familiar mixfamiliar mix
Roxy Blu was surprisingly roomy Friday night for the Level 101 presentation of New York's MKL. Granted, he doesn't have that many releases under his belt yet, but as a DJ he has a good reputation and has done an impressive number of high-profile gigs at key New York clubs. Unfortunately, that didn't translate into a packed club -- by 1 am the main room was still sparsely populated.
His set contained lots of anthems, a few deep jazzy tracks and some Afro-Cuban percussion workouts. Solid track selection but not many surprises or creative mixing. It's becoming hard to get too excited about this kind of DJing -- there are so many locals playing the same songs, and every week another big international DJ's dropping this flavour as well. Maybe it's time to diversify.
smokin' j smokin' j
San Francisco DJ Jay-J hit the Element Sunday, August 5, courtesy of Poundhouse for a solid set of dubby house, garage and pumping club house. One of the few San Francisco DJs to live up to the expectations generated by the buzz around the Naked Music label, Jay-J knows how to get a crowd moving. Slick mixing, good track selection and a refreshing variety of sounds kept the dance floor filled. Definitely a good ambassador for the San Francisco sound.
small is beautiful small is beautiful

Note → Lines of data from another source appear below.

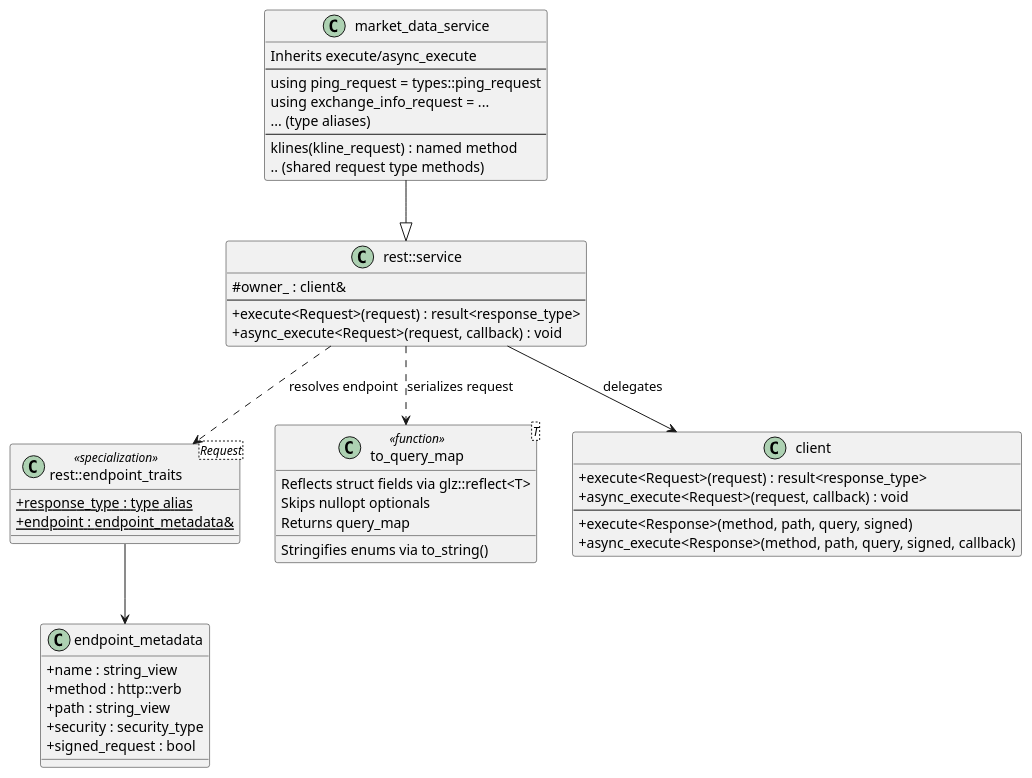
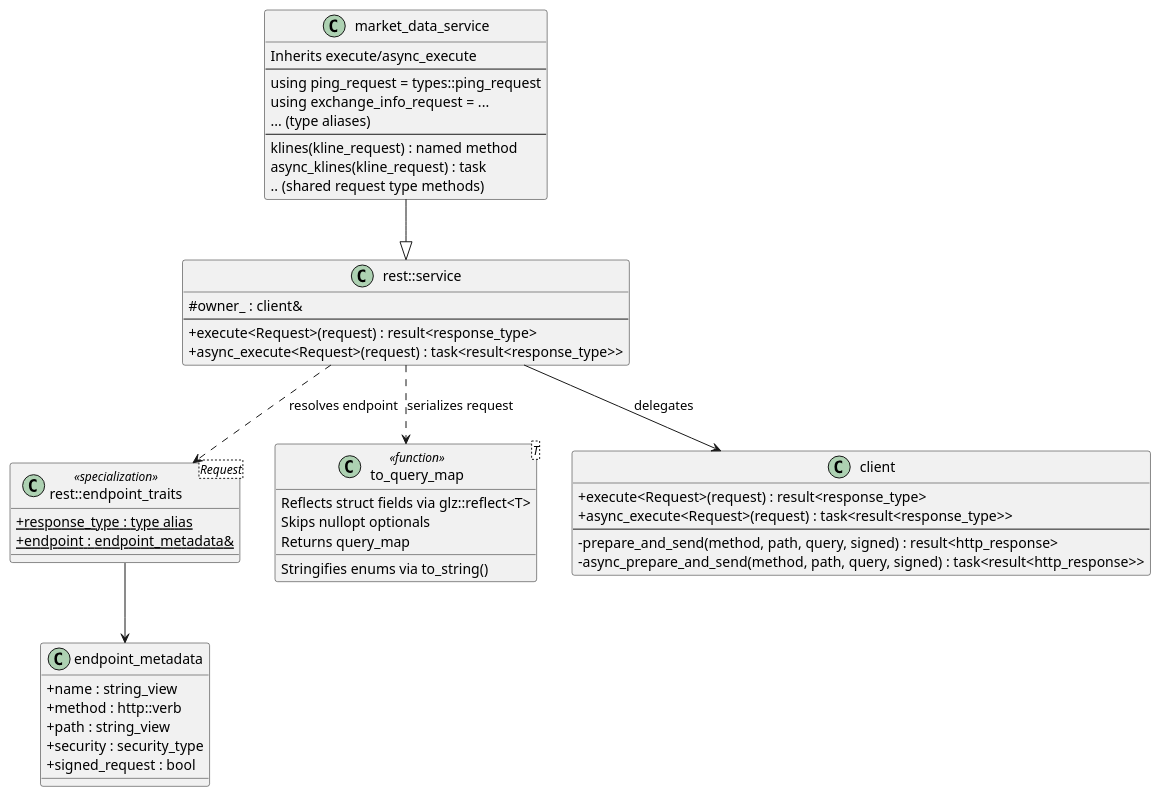
The third of 10 diagrams in docs/DESIGN.md (agutikov/binapi), drawn with PlantUML before and after one commit. The commit also changed other lines of this file and 21 other files, not shown here.

````diff
--- a/docs/DESIGN.md
+++ b/docs/DESIGN.md
@@ -97,57 +165,58 @@
 ```plantuml
 @startuml
 skinparam classAttributeIconSize 0
 
 class "rest::service" as SVC {
   #owner_ : client&
   --
   +execute<Request>(request) : result<response_type>
-  +async_execute<Request>(request, callback) : void
+  +async_execute<Request>(request) : task<result<response_type>>
 }
 
 class "rest::endpoint_traits<Request>" as ET <<specialization>> {
   +{static} response_type : type alias
   +{static} endpoint : endpoint_metadata&
 }
 
 class "endpoint_metadata" as EM {
   +name : string_view
   +method : http::verb
   +path : string_view
   +security : security_type
   +signed_request : bool
 }
 
 class "to_query_map<T>" as QM <<function>> {
   Reflects struct fields via glz::reflect<T>
   Skips nullopt optionals
   Stringifies enums via to_string()
   Returns query_map
 }
 
 class "market_data_service" as MDS {
   Inherits execute/async_execute
   --
   using ping_request = types::ping_request
   using exchange_info_request = ...
   ... (type aliases)
   --
   klines(kline_request) : named method
+  async_klines(kline_request) : task
   .. (shared request type methods)
 }
 
 class "client" as CLI {
   +execute<Request>(request) : result<response_type>
-  +async_execute<Request>(request, callback) : void
+  +async_execute<Request>(request) : task<result<response_type>>
   --
-  +execute<Response>(method, path, query, signed)
-  +async_execute<Response>(method, path, query, signed, callback)
+  -prepare_and_send(method, path, query, signed) : result<http_response>
+  -async_prepare_and_send(method, path, query, signed) : task<result<http_response>>
 }
 
 MDS --|> SVC
 SVC --> CLI : delegates
 SVC ..> ET : resolves endpoint
 SVC ..> QM : serializes request
 ET --> EM
 @enduml
 ```
````
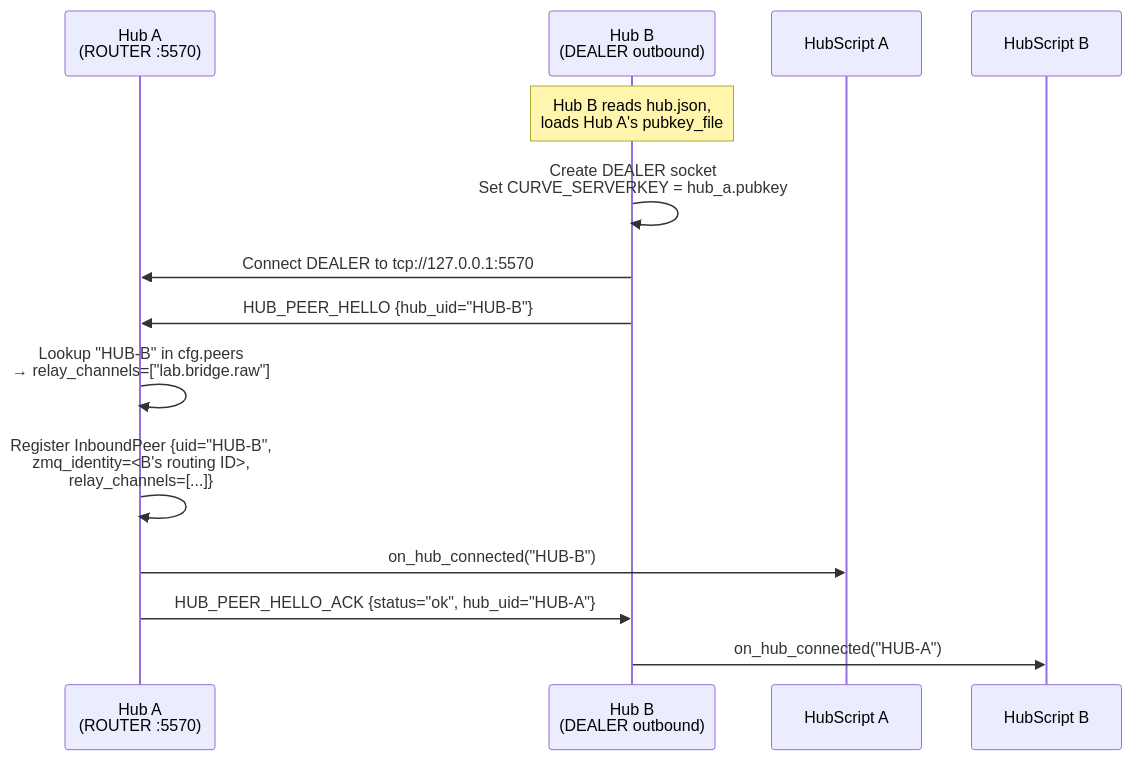
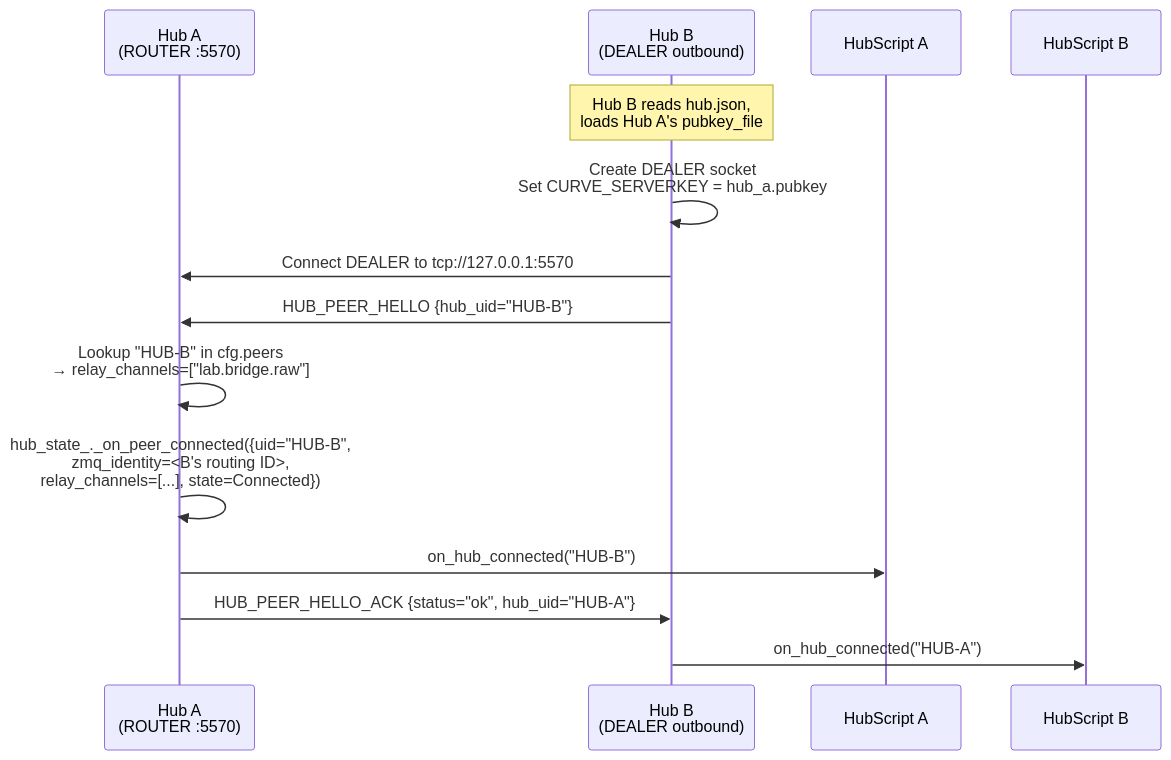
The fourth of 8 diagrams in docs/HEP/HEP-CORE-0022-Hub-Federation-Broadcast.md (Qing-LAB/pylabhub), drawn with Mermaid before and after one commit. The commit also changed other lines of this file, not shown here.

````diff
--- a/docs/HEP/HEP-CORE-0022-Hub-Federation-Broadcast.md
+++ b/docs/HEP/HEP-CORE-0022-Hub-Federation-Broadcast.md
@@ -287,17 +287,17 @@
 ```mermaid
 sequenceDiagram
     participant HA as Hub A<br/>(ROUTER :5570)
     participant HB as Hub B<br/>(DEALER outbound)
     participant HSA as HubScript A
     participant HSB as HubScript B
 
     Note over HB: Hub B reads hub.json,<br/>loads Hub A's pubkey_file
     HB->>HB: Create DEALER socket<br/>Set CURVE_SERVERKEY = hub_a.pubkey
     HB->>HA: Connect DEALER to tcp://127.0.0.1:5570
     HB->>HA: HUB_PEER_HELLO {hub_uid="HUB-B"}
     HA->>HA: Lookup "HUB-B" in cfg.peers<br/>→ relay_channels=["lab.bridge.raw"]
-    HA->>HA: Register InboundPeer {uid="HUB-B",<br/>zmq_identity=<B's routing ID>,<br/>relay_channels=[...]}
+    HA->>HA: hub_state_._on_peer_connected({uid="HUB-B",<br/>zmq_identity=<B's routing ID>,<br/>relay_channels=[...], state=Connected})
     HA->>HSA: on_hub_connected("HUB-B")
     HA->>HB: HUB_PEER_HELLO_ACK {status="ok", hub_uid="HUB-A"}
     HB->>HSB: on_hub_connected("HUB-A")
 ```
````
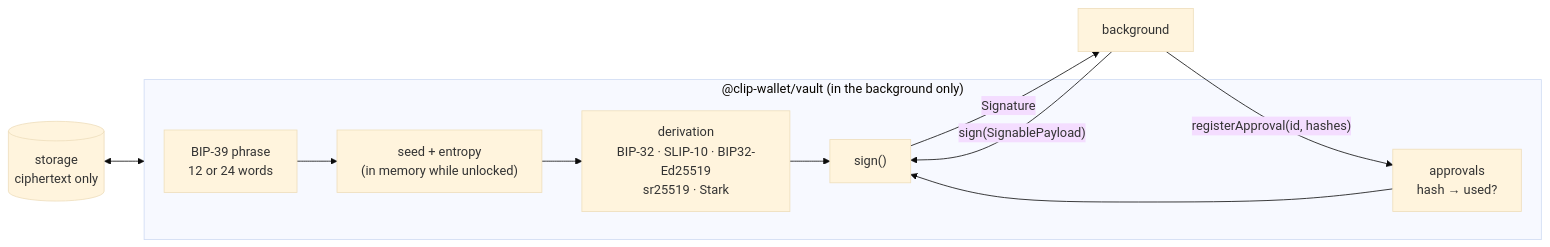
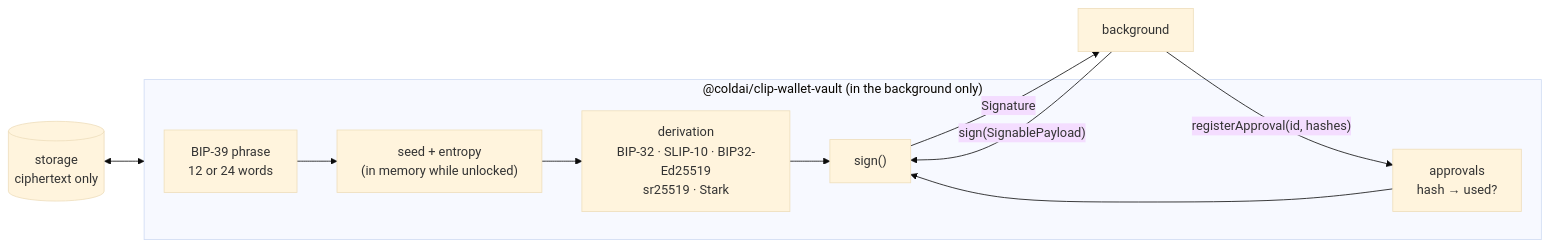
Before and after one commit to ColdAI-org/clip-wallet: the diagram in apps/docs/src/architecture/vault.md, drawn with Mermaid (base theme). The commit also changed other lines of this file and 1229 other files, not shown here.

First line of the commit message:
build: rename @clip-wallet/<name> to @coldai/clip-wallet-<name>

````diff
--- a/apps/docs/src/architecture/vault.md
+++ b/apps/docs/src/architecture/vault.md
@@ -7,13 +7,13 @@
 ```mermaid
 flowchart LR
-  subgraph Vault["@clip-wallet/vault (in the background only)"]
+  subgraph Vault["@coldai/clip-wallet-vault (in the background only)"]
     P["BIP-39 phrase<br/>12 or 24 words"] --> SEED["seed + entropy<br/>(in memory while unlocked)"]
     SEED --> D["derivation<br/>BIP-32 · SLIP-10 · BIP32-Ed25519<br/>sr25519 · Stark"]
     D --> SIGN["sign()"]
     APPR["approvals<br/>hash → used?"] --> SIGN
   end
   BG["background"] -- "registerApproval(id, hashes)" --> APPR
   BG -- "sign(SignablePayload)" --> SIGN
   SIGN -- "Signature" --> BG
   STORE[("storage<br/>ciphertext only")] <--> Vault
 ```
````
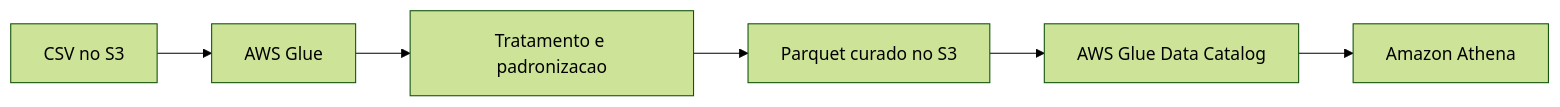
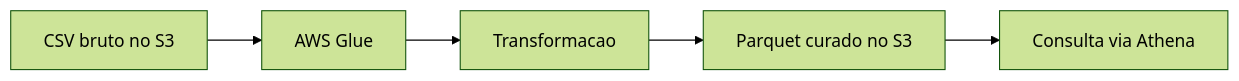
One commit to Ito-Santana/aws-dea-guia-estudos changed the diagram in fundamentos-engenharia-de-dados/etl.md. Above: the diagram before and after it, drawn with Mermaid (forest theme). The commit also changed other lines of this file, not shown here.

````diff
--- a/fundamentos-engenharia-de-dados/etl.md
+++ b/fundamentos-engenharia-de-dados/etl.md
@@ -91,8 +105,7 @@
 ```mermaid
 flowchart LR
-    A[CSV no S3] --> B[AWS Glue]
-    B --> C[Tratamento e padronizacao]
+    A[CSV bruto no S3] --> B[AWS Glue]
+    B --> C[Transformacao]
     C --> D[Parquet curado no S3]
-    D --> E[AWS Glue Data Catalog]
-    E --> F[Amazon Athena]
+    D --> E[Consulta via Athena]
 ```
````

The intimacy of little lounges can be a welcome change from big, sweaty dance clubs. The Up and Down lounge, for example, is an oasis of calm in the heart of the Richmond and Adelaide club district. The music policy is mixed -- expect to hear anything from R&B to d 'n' b. The comfortable couches upstairs encourage a relaxed vibe, and the size of the place forces you to get a bit friendly with your neighbours.
The IV Lounge is also worth checking out. It always feels like a party in someone's living room. Surprise DJs are a regular occurrence. Last Thursday, August 2, Manitoba stopped by to spin an unannounced set. Don't be fooled by the small front room; there's a back room and patio as well. Glad to see they've upgraded the sound system, but they could put the old speakers in the back so everyone could hear the music.